**WHAT YOU ARE ASKED TO DO:**
Print the data below exactly as it stands, and keep the pictures out.
=====
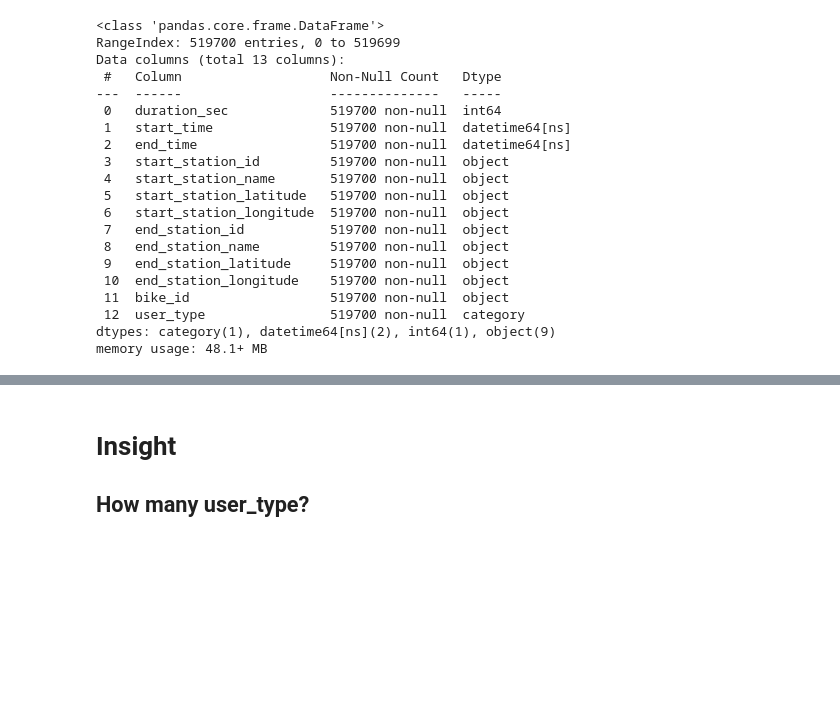
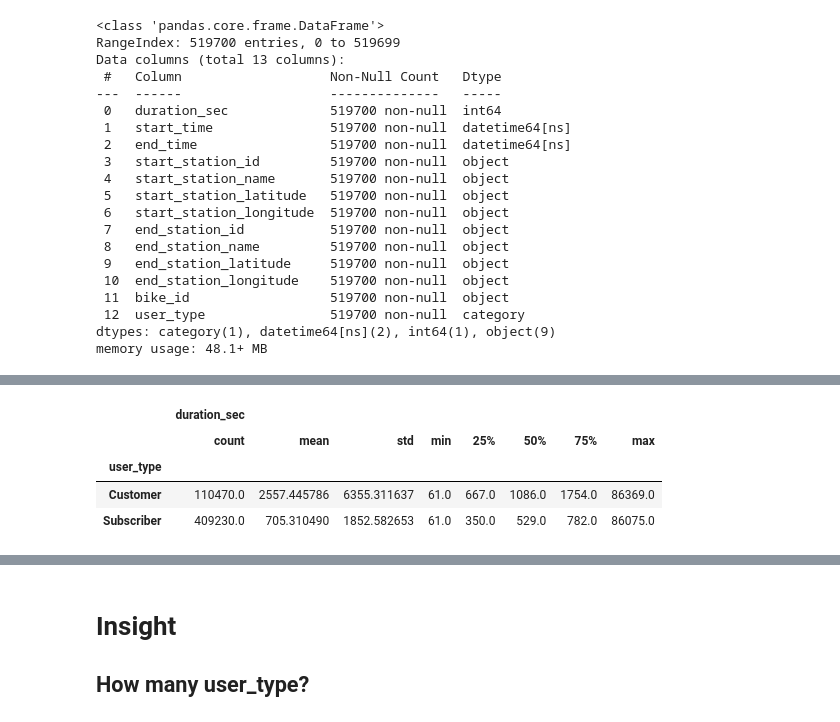
Before and after one commit to adipurnamk/Ford-GoBike-System-Data, a Jupyter notebook: data_analyst_bicycyle.ipynb, the cells around one changed output, grey strips where cells are left out. Cells and saved outputs as stored; diff of their text form; code cells hidden in the pictures; blank space fills up the shorter version.

```diff
--- a/data_analyst_bicycyle.ipynb
+++ b/data_analyst_bicycyle.ipynb
@@ -250,0 +256,8 @@ memory usage: 48.1+ MB
+# %%
+df_2017_clean.groupby('user_type').describe()
+# %% [output]
+|  | duration_sec |  |  |  |  |  |  |  |
+|  | count | mean | std | min | 25% | 50% | 75% | max |
+| user_type |  |  |  |  |  |  |  |  |
+| Customer | 110470.0 | 2557.445786 | 6355.311637 | 61.0 | 667.0 | 1086.0 | 1754.0 | 86369.0 |
+| Subscriber | 409230.0 | 705.310490 | 1852.582653 | 61.0 | 350.0 | 529.0 | 782.0 | 86075.0 |
```
Also changed, not shown: parts of 22 cells of this notebook, 1 other file.
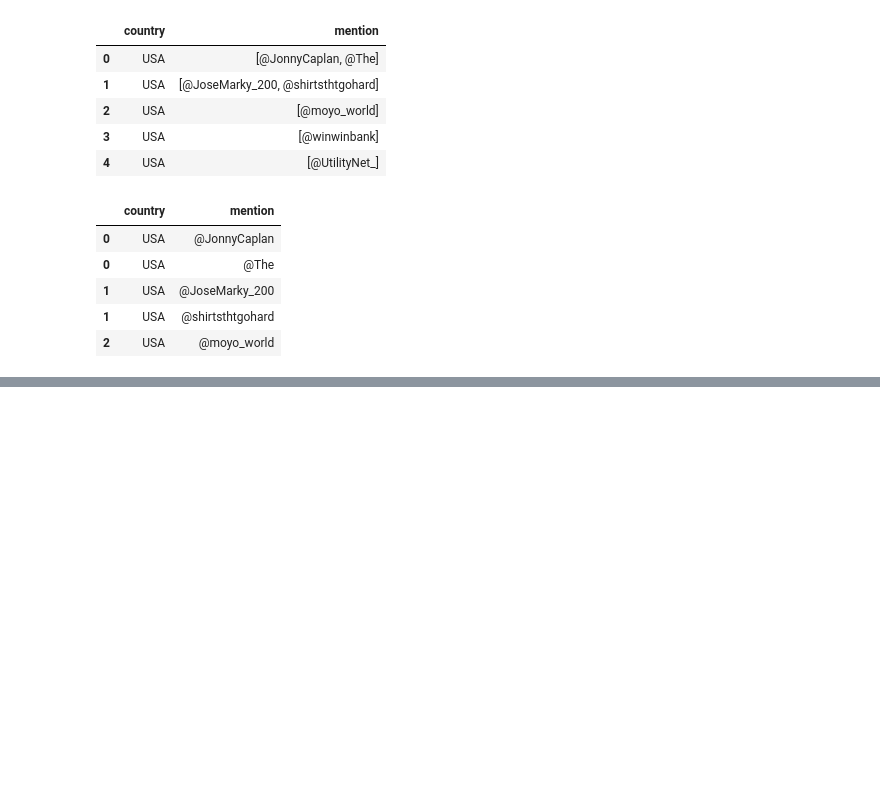
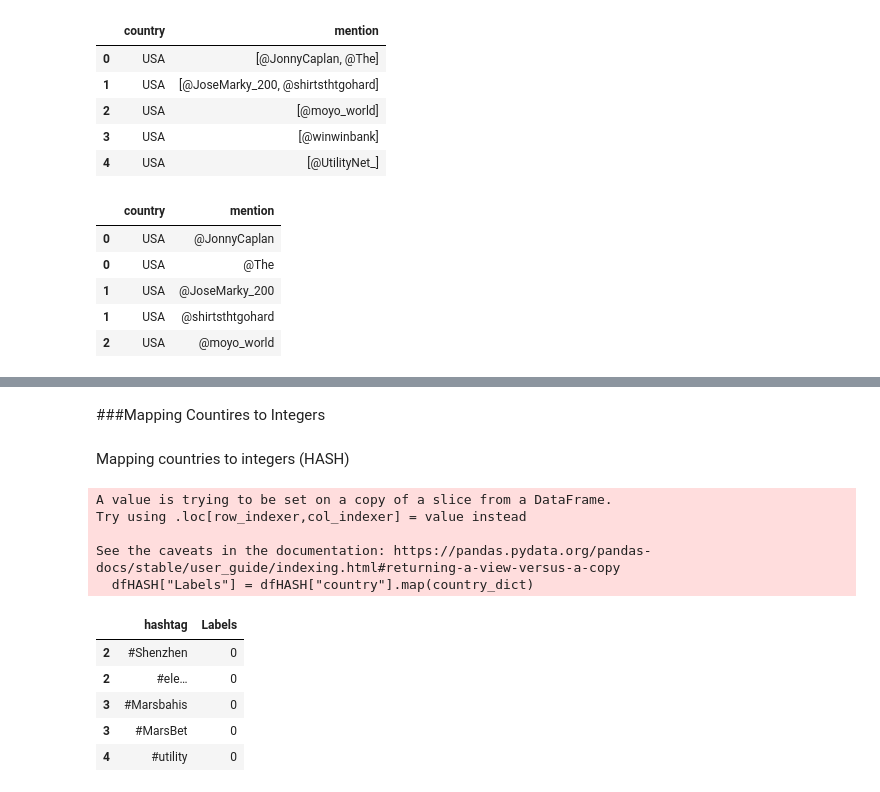
Before and after one commit to Apostolos-sc/seng544-proj-2, a Jupyter notebook: Project2_NB.ipynb, the cells around one changed output, grey strips where cells are left out. Drawn from its saved outputs; the diff is of its cells as text; code cells hidden in the pictures; blank space fills up the shorter version.

```diff
--- a/Project2_NB.ipynb
+++ b/Project2_NB.ipynb
@@ -251,0 +352,35 @@ dfMENT.head()
+# %%
+#Select number of countries that we want our model to examine (Top in # of tweets)
+num_of_top_countries = 10
+dfHASH = dfHASH[dfHASH["country"].isin(dfHASH["country"].value_counts()[:num_of_top_countries].index.values)]
+dfMENT = dfMENT[dfMENT["country"].isin(dfMENT["country"].value_counts()[:num_of_top_countries].index.values)]
+dfTEXT = dfTEXT[dfTEXT["country"].isin(dfTEXT["country"].value_counts()[:num_of_top_countries].index.values)]
+# %% [markdown]
+###Mapping Countires to Integers
+# %% [markdown]
+Mapping countries to integers (HASH)
+# %%
+num_classes = len(dfHASH["country"].value_counts())
+
+country_dict = dict()
+countries = dfHASH["country"].unique()
+for i in range(0, num_classes):
+    country_dict[countries[i]] = i
+
+dfHASH["Labels"] = dfHASH["country"].map(country_dict)
+
+#drop country, we are interested in the label only.
+dfHASH = dfHASH.drop(["country"], axis=1)
+dfHASH.head()
+# %% [output]
+A value is trying to be set on a copy of a slice from a DataFrame.
+Try using .loc[row_indexer,col_indexer] = value instead
+
+See the caveats in the documentation: https://pandas.pydata.org/pandas-docs/stable/user_guide/indexing.html#returning-a-view-versus-a-copy
+  dfHASH["Labels"] = dfHASH["country"].map(country_dict)
+|  | hashtag | Labels |
+| 2 | #Shenzhen | 0 |
+| 2 | #ele… | 0 |
+| 3 | #Marsbahis | 0 |
+| 3 | #MarsBet | 0 |
+| 4 | #utility | 0 |
```
Also changed, not shown: parts of 46 cells of this notebook.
=====
**THE ANSWER:**
Before and after one commit to adipurnamk/Ford-GoBike-System-Data, a Jupyter notebook: data_analyst_bicycyle.ipynb, the cells around one changed output, grey strips where cells are left out. Cells and saved outputs as stored; diff of their text form; code cells hidden in the pictures; blank space fills up the shorter version.

```diff
--- a/data_analyst_bicycyle.ipynb
+++ b/data_analyst_bicycyle.ipynb
@@ -250,0 +256,8 @@ memory usage: 48.1+ MB
+# %%
+df_2017_clean.groupby('user_type').describe()
+# %% [output]
+|  | duration_sec |  |  |  |  |  |  |  |
+|  | count | mean | std | min | 25% | 50% | 75% | max |
+| user_type |  |  |  |  |  |  |  |  |
+| Customer | 110470.0 | 2557.445786 | 6355.311637 | 61.0 | 667.0 | 1086.0 | 1754.0 | 86369.0 |
+| Subscriber | 409230.0 | 705.310490 | 1852.582653 | 61.0 | 350.0 | 529.0 | 782.0 | 86075.0 |
```
Also changed, not shown: parts of 22 cells of this notebook, 1 other file.
Before and after one commit to Apostolos-sc/seng544-proj-2, a Jupyter notebook: Project2_NB.ipynb, the cells around one changed output, grey strips where cells are left out. Drawn from its saved outputs; the diff is of its cells as text; code cells hidden in the pictures; blank space fills up the shorter version.

```diff
--- a/Project2_NB.ipynb
+++ b/Project2_NB.ipynb
@@ -251,0 +352,35 @@ dfMENT.head()
+# %%
+#Select number of countries that we want our model to examine (Top in # of tweets)
+num_of_top_countries = 10
+dfHASH = dfHASH[dfHASH["country"].isin(dfHASH["country"].value_counts()[:num_of_top_countries].index.values)]
+dfMENT = dfMENT[dfMENT["country"].isin(dfMENT["country"].value_counts()[:num_of_top_countries].index.values)]
+dfTEXT = dfTEXT[dfTEXT["country"].isin(dfTEXT["country"].value_counts()[:num_of_top_countries].index.values)]
+# %% [markdown]
+###Mapping Countires to Integers
+# %% [markdown]
+Mapping countries to integers (HASH)
+# %%
+num_classes = len(dfHASH["country"].value_counts())
+
+country_dict = dict()
+countries = dfHASH["country"].unique()
+for i in range(0, num_classes):
+    country_dict[countries[i]] = i
+
+dfHASH["Labels"] = dfHASH["country"].map(country_dict)
+
+#drop country, we are interested in the label only.
+dfHASH = dfHASH.drop(["country"], axis=1)
+dfHASH.head()
+# %% [output]
+A value is trying to be set on a copy of a slice from a DataFrame.
+Try using .loc[row_indexer,col_indexer] = value instead
+
+See the caveats in the documentation: https://pandas.pydata.org/pandas-docs/stable/user_guide/indexing.html#returning-a-view-versus-a-copy
+  dfHASH["Labels"] = dfHASH["country"].map(country_dict)
+|  | hashtag | Labels |
+| 2 | #Shenzhen | 0 |
+| 2 | #ele… | 0 |
+| 3 | #Marsbahis | 0 |
+| 3 | #MarsBet | 0 |
+| 4 | #utility | 0 |
```
Also changed, not shown: parts of 46 cells of this notebook.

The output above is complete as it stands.